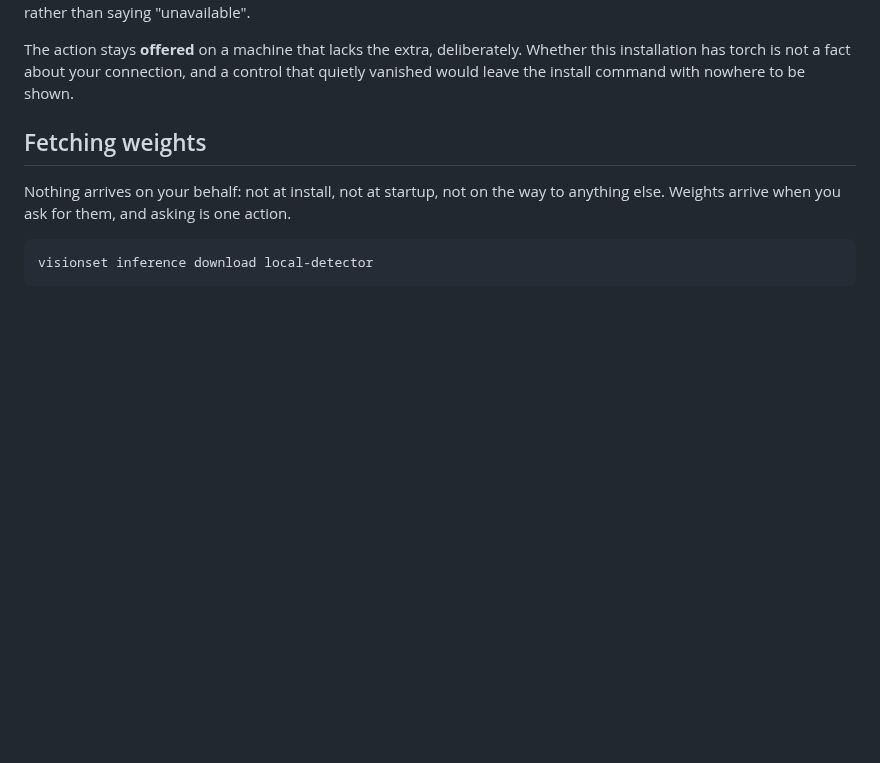
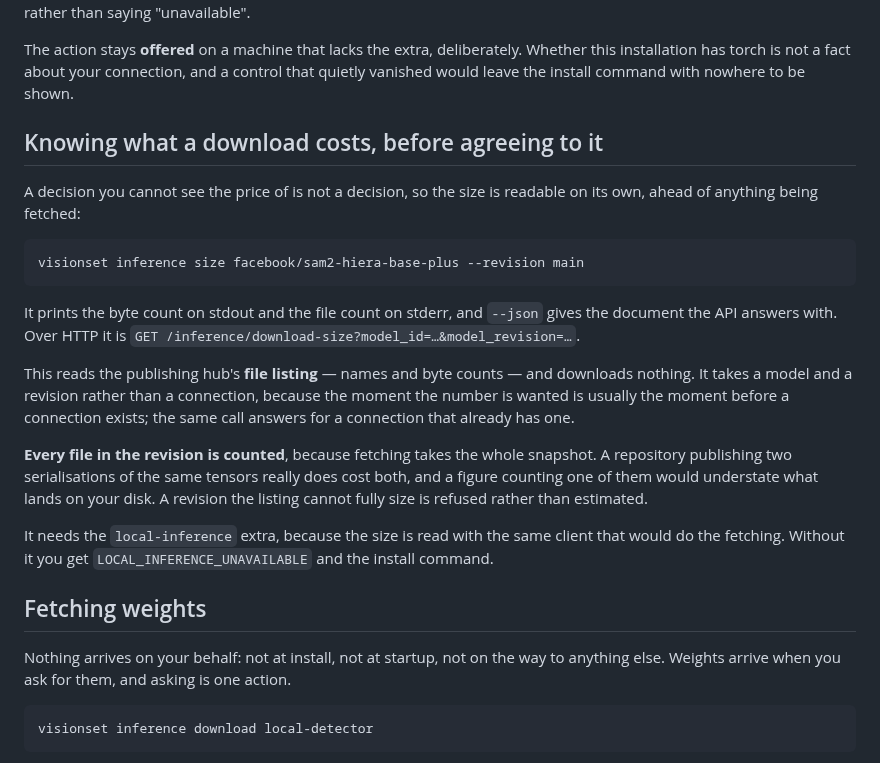
Before and after one commit to Robomous/VisionSet, a Markdown page: docs/inference.md, the part around one of its changes. Rendered like a GitHub page; blank space fills up the shorter version.

````diff
--- a/docs/inference.md
+++ b/docs/inference.md
@@ -75,6 +77,32 @@ or ask it to predict, and both refusals print the command above rather than sayi
 The action stays **offered** on a machine that lacks the extra, deliberately. Whether this
 installation has torch is not a fact about your connection, and a control that quietly vanished
 would leave the install command with nowhere to be shown.
+
+## Knowing what a download costs, before agreeing to it
+
+A decision you cannot see the price of is not a decision, so the size is readable on its own,
+ahead of anything being fetched:
+
+```bash
+visionset inference size facebook/sam2-hiera-base-plus --revision main
+```
+
+It prints the byte count on stdout and the file count on stderr, and `--json` gives the document
+the API answers with. Over HTTP it is
+`GET /inference/download-size?model_id=…&model_revision=…`.
+
+This reads the publishing hub's **file listing** — names and byte counts — and downloads nothing.
+It takes a model and a revision rather than a connection, because the moment the number is wanted
+is usually the moment before a connection exists; the same call answers for a connection that
+already has one.
+
+**Every file in the revision is counted**, because fetching takes the whole snapshot. A repository
+publishing two serialisations of the same tensors really does cost both, and a figure counting one
+of them would understate what lands on your disk. A revision the listing cannot fully size is
+refused rather than estimated.
+
+It needs the `local-inference` extra, because the size is read with the same client that would do
+the fetching. Without it you get `LOCAL_INFERENCE_UNAVAILABLE` and the install command.
 
 ## Fetching weights
 
````
Also changed, not shown: other parts of docs/inference.md (+46 -0 lines), docs/ui.md (+6 -3 lines).
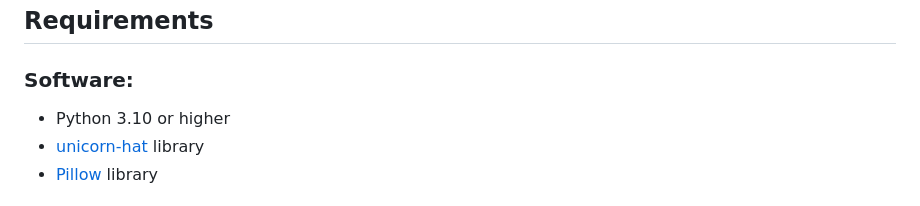
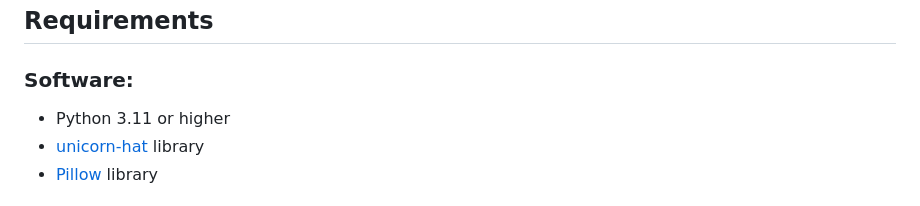
Before and after one commit to jeremynoesen/MatrixDisplay, a Markdown page: README.md, the part around the change. Drawn GitHub-style.

Commit message:
bump required python version

```diff
--- a/README.md
+++ b/README.md
@@ -59,7 +59,7 @@ This API is used by the web interface, but can also be used by other programs to
 
 ### Software:
 
-- Python 3.10 or higher
+- Python 3.11 or higher
 - [unicorn-hat](https://github.com/pimoroni/unicorn-hat) library
 - [Pillow](https://pypi.org/project/Pillow/) library
 
```
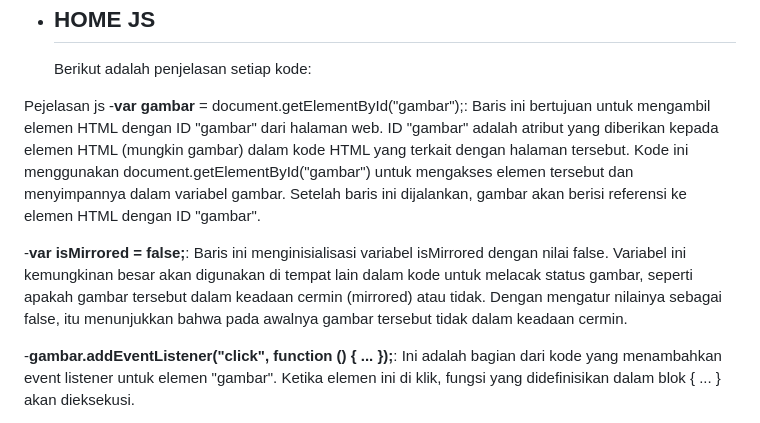
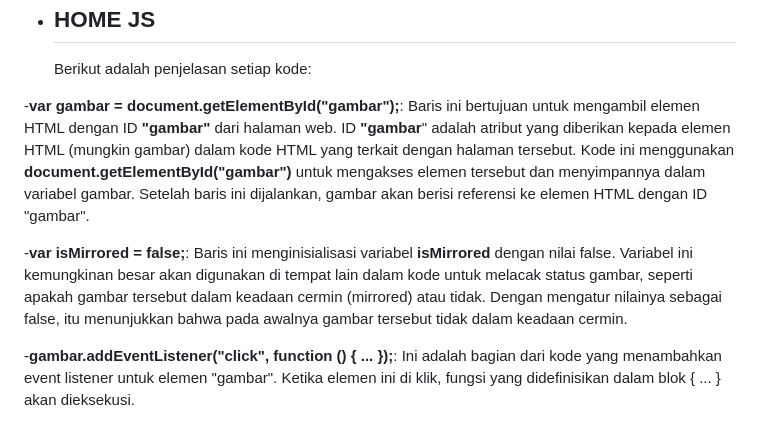
Before and after one commit to 22091397017MariaCahyaJayanti/Pemweb_Kel5_Web-Pawpet, a Markdown page: README.md, the part around one of its changes. Rendered like a GitHub page.

```diff
--- a/README.md
+++ b/README.md
@@ -542,10 +542,9 @@ Berikut adalah penjelasan setiap bagian kode:
 
   Berikut adalah penjelasan setiap kode:
 
-Pejelasan js
--**var gambar** = document.getElementById("gambar");: Baris ini bertujuan untuk mengambil elemen HTML dengan ID "gambar" dari halaman web. ID "gambar" adalah atribut yang diberikan kepada elemen HTML (mungkin gambar) dalam kode HTML yang terkait dengan halaman tersebut. Kode ini menggunakan document.getElementById("gambar") untuk mengakses elemen tersebut dan menyimpannya dalam variabel gambar. Setelah baris ini dijalankan, gambar akan berisi referensi ke elemen HTML dengan ID "gambar".
+-**var gambar** **= document.getElementById("gambar");**: Baris ini bertujuan untuk mengambil elemen HTML dengan ID **"gambar"** dari halaman web. ID **"gambar**" adalah atribut yang diberikan kepada elemen HTML (mungkin gambar) dalam kode HTML yang terkait dengan halaman tersebut. Kode ini menggunakan **document.getElementById("gambar")** untuk mengakses elemen tersebut dan menyimpannya dalam variabel gambar. Setelah baris ini dijalankan, gambar akan berisi referensi ke elemen HTML dengan ID "gambar".
 
--**var isMirrored = false;**: Baris ini menginisialisasi variabel isMirrored dengan nilai false. Variabel ini kemungkinan besar akan digunakan di tempat lain dalam kode untuk melacak status gambar, seperti apakah gambar tersebut dalam keadaan cermin (mirrored) atau tidak. Dengan mengatur nilainya sebagai false, itu menunjukkan bahwa pada awalnya gambar tersebut tidak dalam keadaan cermin.
+-**var isMirrored = false;**: Baris ini menginisialisasi variabel **isMirrored** dengan nilai false. Variabel ini kemungkinan besar akan digunakan di tempat lain dalam kode untuk melacak status gambar, seperti apakah gambar tersebut dalam keadaan cermin (mirrored) atau tidak. Dengan mengatur nilainya sebagai false, itu menunjukkan bahwa pada awalnya gambar tersebut tidak dalam keadaan cermin.
 
 
 -**gambar.addEventListener("click", function () { ... });**: Ini adalah bagian dari kode yang menambahkan event listener untuk elemen "gambar". Ketika elemen ini di klik, fungsi yang didefinisikan dalam blok { ... } akan dieksekusi.
```
Also changed, not shown: other parts of README.md (+55 -0 lines).
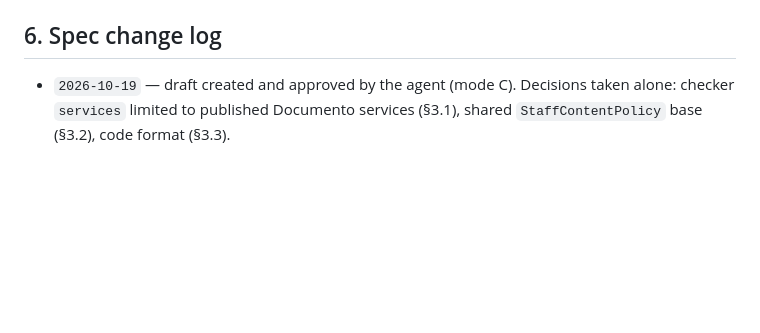
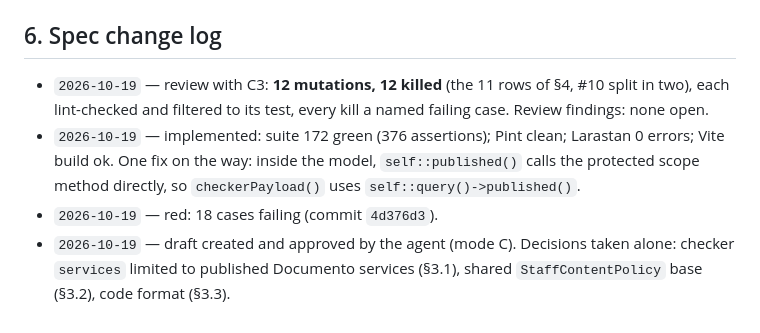
Before and after one commit to Cheboy04/Bridge_WebPage, a Markdown page: docs/specs/brg-04.md, the part around one of its changes. GitHub-like rendering; blank space fills up the shorter version.

Commit message:
docs(spec): BRG-15 record implementation and C3
Co-Authored-By: Claude Opus 5.5 <noreply@anthropic.com>

```diff
--- a/docs/specs/brg-04.md
+++ b/docs/specs/brg-04.md
@@ -85,4 +85,7 @@ Runner: Pest, MySQL (C4), `RefreshDatabase`. File `tests/Feature/Admin/LanguageR
 
 ## 6. Spec change log
 
+- `2026-10-19` — review with C3: **12 mutations, 12 killed** (the 11 rows of §4, #10 split in two), each lint-checked and filtered to its test, every kill a named failing case. Review findings: none open.
+- `2026-10-19` — implemented: suite 172 green (376 assertions); Pint clean; Larastan 0 errors; Vite build ok. One fix on the way: inside the model, `self::published()` calls the protected scope method directly, so `checkerPayload()` uses `self::query()->published()`.
+- `2026-10-19` — red: 18 cases failing (commit `4d376d3`).
 - `2026-10-19` — draft created and approved by the agent (mode C). Decisions taken alone: checker `services` limited to published Documento services (§3.1), shared `StaffContentPolicy` base (§3.2), code format (§3.3).
```
Also changed, not shown: other parts of docs/specs/brg-04.md (+1 -1 lines).
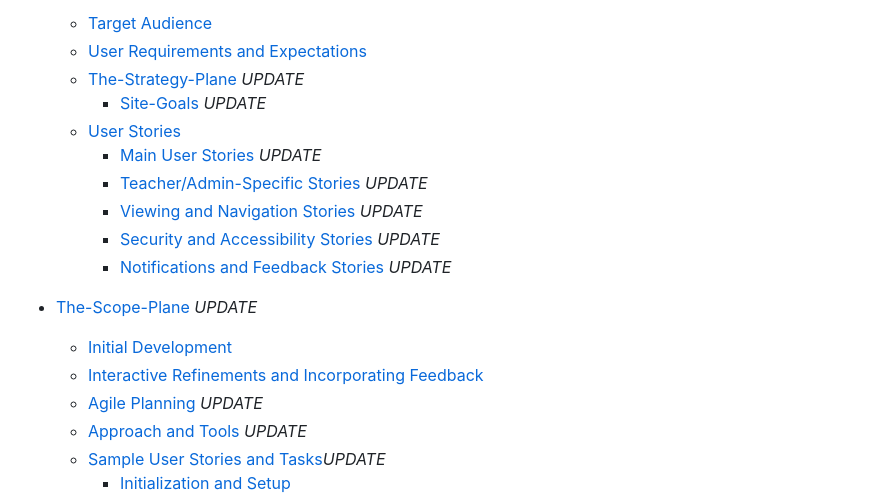
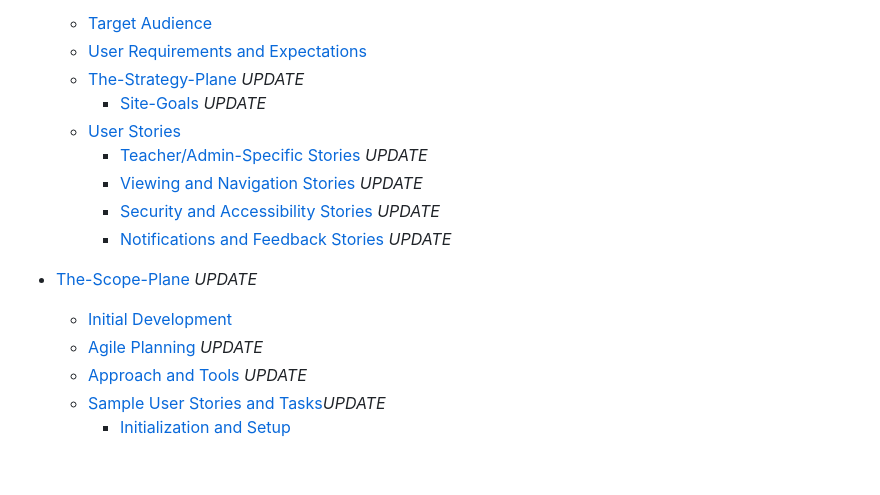
Before and after one commit to MariaPadilha32/SpeakPortuEasy, a Markdown page: README.md, the part around the change. GitHub-like rendering; blank space fills up the shorter version.

Commit message:
Update table of contents on readme

```diff
--- a/README.md
+++ b/README.md
@@ -26,14 +26,12 @@ __Developed by Maria Fernanda Dias Padilha__
   - [The-Strategy-Plane](#the-strategy-plane) *UPDATE*
     - [Site-Goals](#creater-goals) *UPDATE*
   - [User Stories](#main-user-stories)
-    - [Main User Stories](#user-stories) *UPDATE*
     - [Teacher/Admin-Specific Stories](#teacheradmin-specific-stories) *UPDATE*
     - [Viewing and Navigation Stories](#viewing-and-navigation-stories) *UPDATE*
     - [Security and Accessibility Stories](#security-and-accessibility-stories) *UPDATE*
     - [Notifications and Feedback Stories](#notifications-and-feedback-stories) *UPDATE*
 - [The-Scope-Plane](#the-scope-plane) *UPDATE*
     - [Initial Development](#initial-development)
-    - [Interactive Refinements and Incorporating Feedback](#interactive-refinements-and-incorporating-feedback)
     - [Agile Planning](#agile-planning) *UPDATE*
     - [Approach and Tools](#approach-and-tools) *UPDATE*
     - [Sample User Stories and Tasks](#sample-user-stories-and-tasks)*UPDATE*
```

_ _ _ _ _ _ _

With images omitted, output the data exactly as given.

-- TASK OUTPUT --
Before and after one commit to Robomous/VisionSet, a Markdown page: docs/inference.md, the part around one of its changes. Rendered like a GitHub page; blank space fills up the shorter version.

````diff
--- a/docs/inference.md
+++ b/docs/inference.md
@@ -75,6 +77,32 @@ or ask it to predict, and both refusals print the command above rather than sayi
 The action stays **offered** on a machine that lacks the extra, deliberately. Whether this
 installation has torch is not a fact about your connection, and a control that quietly vanished
 would leave the install command with nowhere to be shown.
+
+## Knowing what a download costs, before agreeing to it
+
+A decision you cannot see the price of is not a decision, so the size is readable on its own,
+ahead of anything being fetched:
+
+```bash
+visionset inference size facebook/sam2-hiera-base-plus --revision main
+```
+
+It prints the byte count on stdout and the file count on stderr, and `--json` gives the document
+the API answers with. Over HTTP it is
+`GET /inference/download-size?model_id=…&model_revision=…`.
+
+This reads the publishing hub's **file listing** — names and byte counts — and downloads nothing.
+It takes a model and a revision rather than a connection, because the moment the number is wanted
+is usually the moment before a connection exists; the same call answers for a connection that
+already has one.
+
+**Every file in the revision is counted**, because fetching takes the whole snapshot. A repository
+publishing two serialisations of the same tensors really does cost both, and a figure counting one
+of them would understate what lands on your disk. A revision the listing cannot fully size is
+refused rather than estimated.
+
+It needs the `local-inference` extra, because the size is read with the same client that would do
+the fetching. Without it you get `LOCAL_INFERENCE_UNAVAILABLE` and the install command.
 
 ## Fetching weights
 
````
Also changed, not shown: other parts of docs/inference.md (+46 -0 lines), docs/ui.md (+6 -3 lines).
Before and after one commit to jeremynoesen/MatrixDisplay, a Markdown page: README.md, the part around the change. Drawn GitHub-style.

Commit message:
bump required python version

```diff
--- a/README.md
+++ b/README.md
@@ -59,7 +59,7 @@ This API is used by the web interface, but can also be used by other programs to
 
 ### Software:
 
-- Python 3.10 or higher
+- Python 3.11 or higher
 - [unicorn-hat](https://github.com/pimoroni/unicorn-hat) library
 - [Pillow](https://pypi.org/project/Pillow/) library
 
```
Before and after one commit to 22091397017MariaCahyaJayanti/Pemweb_Kel5_Web-Pawpet, a Markdown page: README.md, the part around one of its changes. Rendered like a GitHub page.

```diff
--- a/README.md
+++ b/README.md
@@ -542,10 +542,9 @@ Berikut adalah penjelasan setiap bagian kode:
 
   Berikut adalah penjelasan setiap kode:
 
-Pejelasan js
--**var gambar** = document.getElementById("gambar");: Baris ini bertujuan untuk mengambil elemen HTML dengan ID "gambar" dari halaman web. ID "gambar" adalah atribut yang diberikan kepada elemen HTML (mungkin gambar) dalam kode HTML yang terkait dengan halaman tersebut. Kode ini menggunakan document.getElementById("gambar") untuk mengakses elemen tersebut dan menyimpannya dalam variabel gambar. Setelah baris ini dijalankan, gambar akan berisi referensi ke elemen HTML dengan ID "gambar".
+-**var gambar** **= document.getElementById("gambar");**: Baris ini bertujuan untuk mengambil elemen HTML dengan ID **"gambar"** dari halaman web. ID **"gambar**" adalah atribut yang diberikan kepada elemen HTML (mungkin gambar) dalam kode HTML yang terkait dengan halaman tersebut. Kode ini menggunakan **document.getElementById("gambar")** untuk mengakses elemen tersebut dan menyimpannya dalam variabel gambar. Setelah baris ini dijalankan, gambar akan berisi referensi ke elemen HTML dengan ID "gambar".
 
--**var isMirrored = false;**: Baris ini menginisialisasi variabel isMirrored dengan nilai false. Variabel ini kemungkinan besar akan digunakan di tempat lain dalam kode untuk melacak status gambar, seperti apakah gambar tersebut dalam keadaan cermin (mirrored) atau tidak. Dengan mengatur nilainya sebagai false, itu menunjukkan bahwa pada awalnya gambar tersebut tidak dalam keadaan cermin.
+-**var isMirrored = false;**: Baris ini menginisialisasi variabel **isMirrored** dengan nilai false. Variabel ini kemungkinan besar akan digunakan di tempat lain dalam kode untuk melacak status gambar, seperti apakah gambar tersebut dalam keadaan cermin (mirrored) atau tidak. Dengan mengatur nilainya sebagai false, itu menunjukkan bahwa pada awalnya gambar tersebut tidak dalam keadaan cermin.
 
 
 -**gambar.addEventListener("click", function () { ... });**: Ini adalah bagian dari kode yang menambahkan event listener untuk elemen "gambar". Ketika elemen ini di klik, fungsi yang didefinisikan dalam blok { ... } akan dieksekusi.
```
Also changed, not shown: other parts of README.md (+55 -0 lines).
Before and after one commit to Cheboy04/Bridge_WebPage, a Markdown page: docs/specs/brg-04.md, the part around one of its changes. GitHub-like rendering; blank space fills up the shorter version.

Commit message:
docs(spec): BRG-15 record implementation and C3
Co-Authored-By: Claude Opus 5.5 <noreply@anthropic.com>

```diff
--- a/docs/specs/brg-04.md
+++ b/docs/specs/brg-04.md
@@ -85,4 +85,7 @@ Runner: Pest, MySQL (C4), `RefreshDatabase`. File `tests/Feature/Admin/LanguageR
 
 ## 6. Spec change log
 
+- `2026-10-19` — review with C3: **12 mutations, 12 killed** (the 11 rows of §4, #10 split in two), each lint-checked and filtered to its test, every kill a named failing case. Review findings: none open.
+- `2026-10-19` — implemented: suite 172 green (376 assertions); Pint clean; Larastan 0 errors; Vite build ok. One fix on the way: inside the model, `self::published()` calls the protected scope method directly, so `checkerPayload()` uses `self::query()->published()`.
+- `2026-10-19` — red: 18 cases failing (commit `4d376d3`).
 - `2026-10-19` — draft created and approved by the agent (mode C). Decisions taken alone: checker `services` limited to published Documento services (§3.1), shared `StaffContentPolicy` base (§3.2), code format (§3.3).
```
Also changed, not shown: other parts of docs/specs/brg-04.md (+1 -1 lines).
Before and after one commit to MariaPadilha32/SpeakPortuEasy, a Markdown page: README.md, the part around the change. GitHub-like rendering; blank space fills up the shorter version.

Commit message:
Update table of contents on readme

```diff
--- a/README.md
+++ b/README.md
@@ -26,14 +26,12 @@ __Developed by Maria Fernanda Dias Padilha__
   - [The-Strategy-Plane](#the-strategy-plane) *UPDATE*
     - [Site-Goals](#creater-goals) *UPDATE*
   - [User Stories](#main-user-stories)
-    - [Main User Stories](#user-stories) *UPDATE*
     - [Teacher/Admin-Specific Stories](#teacheradmin-specific-stories) *UPDATE*
     - [Viewing and Navigation Stories](#viewing-and-navigation-stories) *UPDATE*
     - [Security and Accessibility Stories](#security-and-accessibility-stories) *UPDATE*
     - [Notifications and Feedback Stories](#notifications-and-feedback-stories) *UPDATE*
 - [The-Scope-Plane](#the-scope-plane) *UPDATE*
     - [Initial Development](#initial-development)
-    - [Interactive Refinements and Incorporating Feedback](#interactive-refinements-and-incorporating-feedback)
     - [Agile Planning](#agile-planning) *UPDATE*
     - [Approach and Tools](#approach-and-tools) *UPDATE*
     - [Sample User Stories and Tasks](#sample-user-stories-and-tasks)*UPDATE*
```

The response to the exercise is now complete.